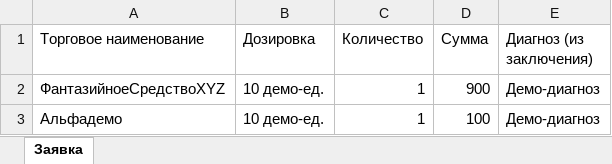
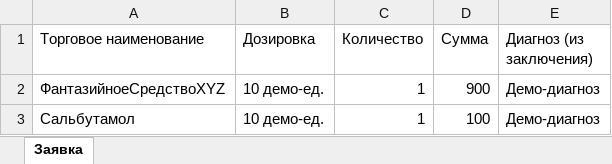
Before and after one commit to Ari2I/Team_MM6_AI_doctor, an Excel workbook: data/demo/unknown.xlsx, sheet Заявка, drawn as a sheet; values as stored, in another font and other column widths than the file's, no borders; the diff names each change by its address in the sheet, - before the commit and + after, or states it on an @@ line.

```diff
--- a/data/demo/unknown.xlsx (sheet Заявка)
+++ b/data/demo/unknown.xlsx (sheet Заявка)
-A3 (Торговое наименование): Альфадемо
+A3 (Торговое наименование): Сальбутамол
```
Also changed, not shown: data/demo/correct.xlsx, data/demo/two_diagnoses.xlsx, 4 other files.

□ □ □

* [Assignment]:
Search the material above for the word "Торговое", then copy each line that holds it.

* [Final answer]:
-A3 (Торговое наименование): Альфадемо
+A3 (Торговое наименование): Сальбутамол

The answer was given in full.